J. D. Conley
March 8, 2015

One hundred years ago, Henry Barraclough, penned some of the most exquisite words ever set to music, when he wrote the beautiful hymn, "Ivory Palaces." The chorus states, "Out of the ivory palaces, Into a world of woe; Only His great eternal love, Made my Savior go."
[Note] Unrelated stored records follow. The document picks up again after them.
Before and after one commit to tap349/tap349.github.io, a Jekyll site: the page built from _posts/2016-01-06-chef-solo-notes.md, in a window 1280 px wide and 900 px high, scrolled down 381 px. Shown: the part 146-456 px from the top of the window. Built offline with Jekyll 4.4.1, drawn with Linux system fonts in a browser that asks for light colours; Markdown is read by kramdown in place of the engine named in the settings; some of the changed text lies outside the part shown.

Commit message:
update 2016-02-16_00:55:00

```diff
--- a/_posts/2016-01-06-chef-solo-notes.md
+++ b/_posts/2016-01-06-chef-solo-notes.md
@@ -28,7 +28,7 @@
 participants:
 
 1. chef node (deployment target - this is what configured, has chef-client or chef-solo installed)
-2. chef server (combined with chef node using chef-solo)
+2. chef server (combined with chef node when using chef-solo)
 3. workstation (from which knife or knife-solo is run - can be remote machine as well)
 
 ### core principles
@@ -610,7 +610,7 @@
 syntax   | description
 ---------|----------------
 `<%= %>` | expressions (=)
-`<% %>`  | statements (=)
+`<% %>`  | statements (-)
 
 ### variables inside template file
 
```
One wonders if the lyricist had the words of 2Corinthians 8:9 in mind where Paul says: "For ye know the grace of our Lord Jesus Christ, that, though he was rich, yet for your sakes he became poor, that ye through his poverty might be rich." It is plainly taught here, and elsewhere in Scripture, that the poverty the Lord experienced was self induced. Poverty did not come to the King of kings by means of circumstances beyond His control. Rather, His destituteness and neediness was chosen by Him. Furthermore, the Bible tells us why Jesus chose a life of deprivation and want. Paul informed the Corinthians it was in order that they/we, "know the grace of our Lord Jesus Christ." Jesus, even though He was rich, surrendered His wealth that we might be rich. He showed great favor toward us when He left the ivory places to come to this world of woe. As the song correctly states, "Only His great eternal love, Made my Savior go."
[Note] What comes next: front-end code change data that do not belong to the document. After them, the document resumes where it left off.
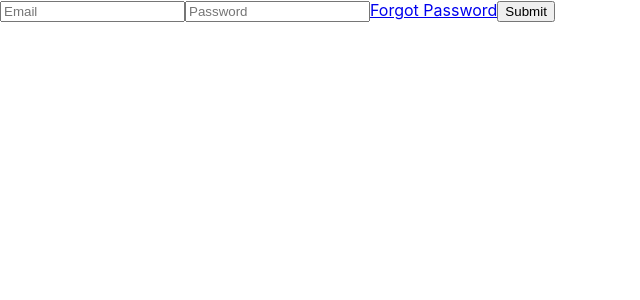
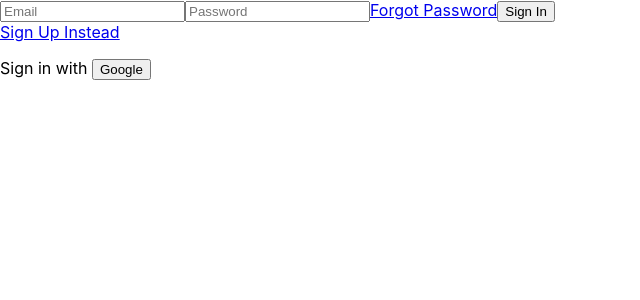
Before and after one commit to noelbentinganan/car-meet, a React (Create React App) app: page /sign-in in a window 1280 px wide. Shown: the top 300 px of the page, without its empty margins (0-640 px from the left). Built offline with nearby package versions, Linux system fonts and the light colour scheme.

Commit message:
WIP refining authentication

```diff
--- a/src/App.js
+++ b/src/App.js
@@ -7,6 +7,7 @@ import SignIn from "./pages/SignIn";
 import SignUp from "./pages/SignUp";
 import UserProfile from "./pages/UserProfile";
 import ForgotPassword from "./pages/ForgotPassword";
+import EditUserProfile from "./pages/UserProfile";
 
 function App() {
   return (
--- a/src/components/GoogleOAuth.jsx
+++ b/src/components/GoogleOAuth.jsx
@@ -9,6 +9,7 @@ const GoogleOAuth = () => {
   const location = useLocation();
 
   const onGoogleClick = async () => {
+    try {
       // Initialize resources
       const auth = getAuth();
       // Instatiate GoogleAuthProvider fn
@@ -21,13 +22,26 @@ const GoogleOAuth = () => {
       const docRef = doc(db, "users", user.uid);
       const docSnap = await getDoc(docRef);
 
-    // Validation
-    // Continue hereeeee
+      // Validation - if the snap doest exist or the user does not exist - then, CREATE google user
+      if (!docSnap.exists()) {
+        await setDoc(doc(db, "users", user.uid), {
+          name: user.displayName,
+          email: user.email,
+          timestamp: serverTimestamp(),
+        });
+      }
+
+      navigate("/edit-profile");
+    } catch (error) {
+      console.log(error);
+    }
   };
   return (
     <div>
-      <p>Sign in with {location.pathname === "/sign-up" ? "up" : "in"}</p>
-      <button onClick={onGoogleClick}>Google Btn</button>
+      <p>
+        Sign {location.pathname === "/sign-up" ? "up" : "in"} with{" "}
+        <button onClick={onGoogleClick}>Google</button>
+      </p>
     </div>
   );
 };
--- a/src/components/PrivateRoute.jsx
+++ b/src/components/PrivateRoute.jsx
@@ -13,6 +13,7 @@ const PrivateRoute = () => {
   }
 
   // If loggedIn is true, go to Outlet, else direct the user to /sign-in
+  // This will check if a user will go to an unauthorized url, this will redirect them to the /sign-in page
   return loggedIn ? <Outlet /> : <Navigate to="/sign-in" />;
 };
 
--- a/src/pages/SignIn.jsx
+++ b/src/pages/SignIn.jsx
@@ -2,6 +2,7 @@ import { useState } from "react";
 import { useNavigate, Link } from "react-router-dom";
 // firebase imports
 import { getAuth, signInWithEmailAndPassword } from "firebase/auth";
+import GoogleOAuth from "../components/GoogleOAuth";
 
 const SignIn = () => {
   // formData
@@ -67,8 +68,13 @@ const SignIn = () => {
         />
 
         <Link to="/forgot-password">Forgot Password</Link>
-        <button>Submit</button>
+        <button>Sign In</button>
       </form>
+      <Link to="/sign-up" className="registerLink">
+        Sign Up Instead
+      </Link>
+
+      <GoogleOAuth />
     </>
   );
 };
--- a/src/pages/SignUp.jsx
+++ b/src/pages/SignUp.jsx
@@ -8,6 +8,7 @@ import {
 } from "firebase/auth";
 import { setDoc, doc, serverTimestamp } from "firebase/firestore";
 import { db } from "../firebase.config";
+import GoogleOAuth from "../components/GoogleOAuth";
 
 const SignUp = () => {
   // User form data
@@ -65,7 +66,7 @@ const SignUp = () => {
 
       console.log(formDataCopy);
 
-      navigate("/");
+      navigate("/edit-profile");
     } catch (error) {
       console.log(error);
     }
@@ -113,6 +114,7 @@ const SignUp = () => {
 
         <button>Sign Up</button>
       </form>
+      <GoogleOAuth />
     </div>
   );
 };
--- a/src/pages/UserProfile.jsx
+++ b/src/pages/UserProfile.jsx
@@ -1,5 +1,57 @@
+import { useState, useEffect } from "react";
+// firebase imports
+import { getAuth } from "firebase/auth";
+import { doc, getDoc } from "firebase/firestore";
+import { db } from "../firebase.config";
+
 const UserProfile = () => {
-  return <div>UserProfile</div>;
+  // Get the current logged in user
+  const auth = getAuth();
+
+  const [changeDetails, setChangeDetails] = useState(false);
+  const [userData, setUserData] = useState(null);
+
+  const [formData, setFormData] = useState({
+    name: auth.currentUser.displayName,
+    email: auth.currentUser.email,
+  });
+  const { name, email } = formData;
+
+  // Get user data from firestore
+  useEffect(() => {
+    const fetchUser = async () => {
+      const docRef = doc(db, "users", auth.currentUser.uid);
+      const docSnap = await getDoc(docRef);
+
+      if (docSnap.exists()) {
+        console.log(docSnap.data());
+        setUserData(docSnap.data());
+      }
+    };
+
+    fetchUser();
+  }, []);
+
+  // onChange fn
+  const onChange = () => {};
+
+  return (
+    <div>
+      <h1>Please complete your profile</h1>
+      <div>
+        <form>
+          <input
+            type="text"
+            id="name"
+            disabled={!changeDetails}
+            value={name}
+            onChange={onChange}
+          />
+          <p>{userData.lastName}</p>
+        </form>
+      </div>
+    </div>
+  );
 };
 
 export default UserProfile;
```
Lines whose indentation alone changed are shown as unchanged.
Prior to His donning human flesh and dwelling among us, (Jn.l:14), Jesus strode within the gleaming palaces of ivoiy above. While there, He was on an equality with God the Father, yet He even gave that up reputing Himself as nothing. In place of His equality with God, He became a humble, obedient, human servant, who suffered death on a cross, (Phi.2:6-8). From the moment of His birth in the obscure hamlet of Bethlehem, (the house of bread), laid in a manger (a feeding trough), wrapped in swaddling clothes, (rags), the Son of God lived a materially meager life. And what did He gain by it? Nothing. He once told a scribe who said he would follow Him anywhere, "The foxes have holes, and the birds of the air have nests; but the Son of man hath not where to lay his head" (Mt.8:20). One gets the idea from the context of Mt.8, that after Jesus revealed the truth about His impoverished life, the scribe had a change of mind. How sad that most refuse to see Christ's sacrifice of heavenly riches, being replaced with earthly poverty, as an attraction to follow "the King of kings and the Lord of lords." (1Tim.6:15).
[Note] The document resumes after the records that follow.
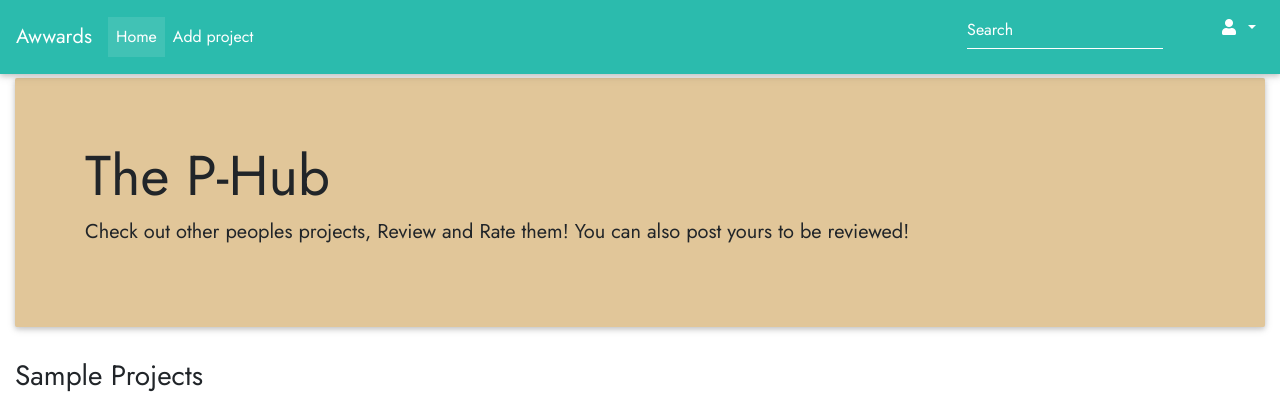
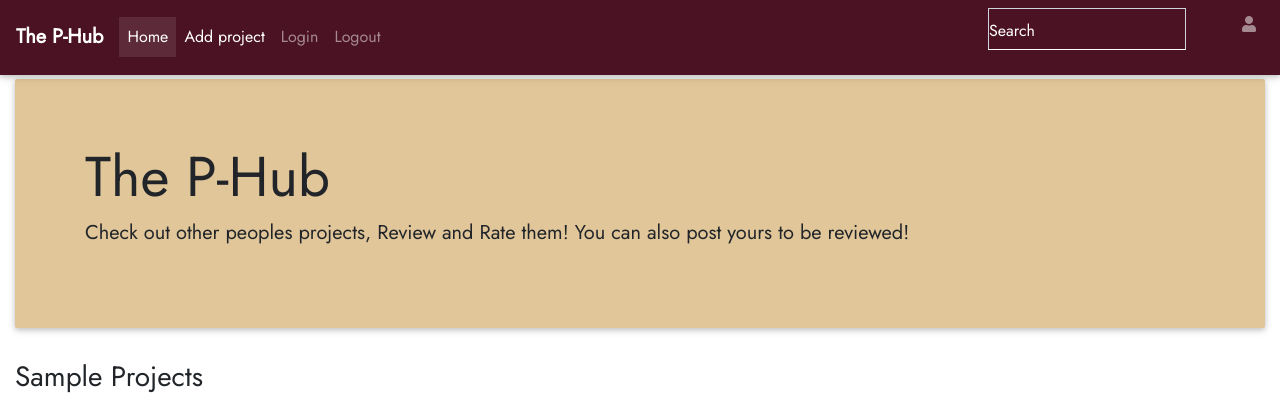
Before and after one commit to Abishag-Maitha/The-P-Hub, a Django app: template mainapp/templates/index.html in a window 1280 px wide. Shown: the top 420 px of the page. Run offline with Django 4.2, Linux system fonts and the light colour scheme; the template is opened without the code that fills it, so the values that code supplies are empty; some libraries are stand-ins or nearby versions; some web fonts are replaced.

Commit message:
Change navbar bg and add links

```diff
--- a/mainapp/templates/navbar.html
+++ b/mainapp/templates/navbar.html
@@ -1,39 +1,36 @@
 <!--Navbar -->
-<nav class="mb-1 navbar navbar-expand-lg navbar-dark default-color">
-    <a class="navbar-brand" href="#">Awwards</a>
+<nav class="mb-1 navbar navbar-expand-lg navbar-dark" style="background-color: #4b1223;">
+    <a class="navbar-brand font-weight-bold" href="#">The P-Hub</a>
     <button class="navbar-toggler" type="button" data-toggle="collapse" data-target="#navbarSupportedContent-333" aria-controls="navbarSupportedContent-333" aria-expanded="false" aria-label="Toggle navigation">
         <span class="navbar-toggler-icon"></span>
     </button>
     <div class="collapse navbar-collapse" id="navbarSupportedContent-333">
         <ul class="navbar-nav mr-auto">
             <li class="nav-item active">
-                <a class="nav-link" href="{%url " home " %}">Home
-                    <span class="sr-only">(current)</span>
+                <a class="nav-link" href="{%url 'home' %} ">Home
+                    <span class="sr-only ">(current)</span>
                 </a>
             </li>
-            <li class="nav-item">
-                <a class="nav-link" href="{%url " project " %}">Add project</a>
+            <li class="nav-item ">
+                <a class="nav-link " href="{%url 'project' %} ">Add project</a>
             </li>
+            <a class="nav-link " href="{% url 'log_user' %} ">Login</a>
+            <a class="nav-link" href="{% url 'logout' %} ">Logout</a>
         </ul>
-        <ul class="navbar-nav ml-auto nav-flex-icons">
-            <li class="nav-item">
+        <ul class="navbar-nav ml-auto nav-flex-icons ">
+            <li class="nav-item ">
                 {% csrf_token %}
-                <form class="form-inline" action="{%url " search " %}">
-                    <div class="md-form my-0">
-                        <input class="form-control mr-sm-5" type="text" placeholder="Search" name="searchUser" aria-label="Search">
+                <form class="form-inline " action="{% url 'search' %} ">
+                    <div class=" md-form my-0 ">
+                        <input class="form-control mr-sm-5 " type="text " placeholder="Search " name="searchUser " aria-label="Search ">
                     </div>
                 </form>
             </li>
-            <li class="nav-item dropdown">
-                <a class="nav-link dropdown-toggle" id="navbarDropdownMenuLink-333" data-toggle="dropdown" aria-haspopup="true" aria-expanded="false">
-                    <i class="fas fa-user"></i>
-                </a>
-                <div class="dropdown-menu dropdown-menu-right dropdown-default" aria-labelledby="navbarDropdownMenuLink-333">
-                    <a class="dropdown-item" href="{%url " login "%}">Login</a>
-                    <a class="dropdown-item" href="{% url " profile " user.id %}">Profile</a>
-                    <a class="dropdown-item" href="{%url " logout "%}">Logout</a>
-                </div>
+            <li>
+                <a class="nav-link " href="{% url 'profile' user.id %} "> <i class="fas fa-user "></i></a>
             </li>
+
+
         </ul>
     </div>
 </nav>
```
Jesus left the ivory palaces, departed from behind the jasper walls on behalf of others. Its because of this supreme sacrifice, this "unspeakable gift" (2Cor.9:15), we are blessed with the greatest wealth imaginable and can confidently say, "I shall enter my heavenly home, To dwell forever more."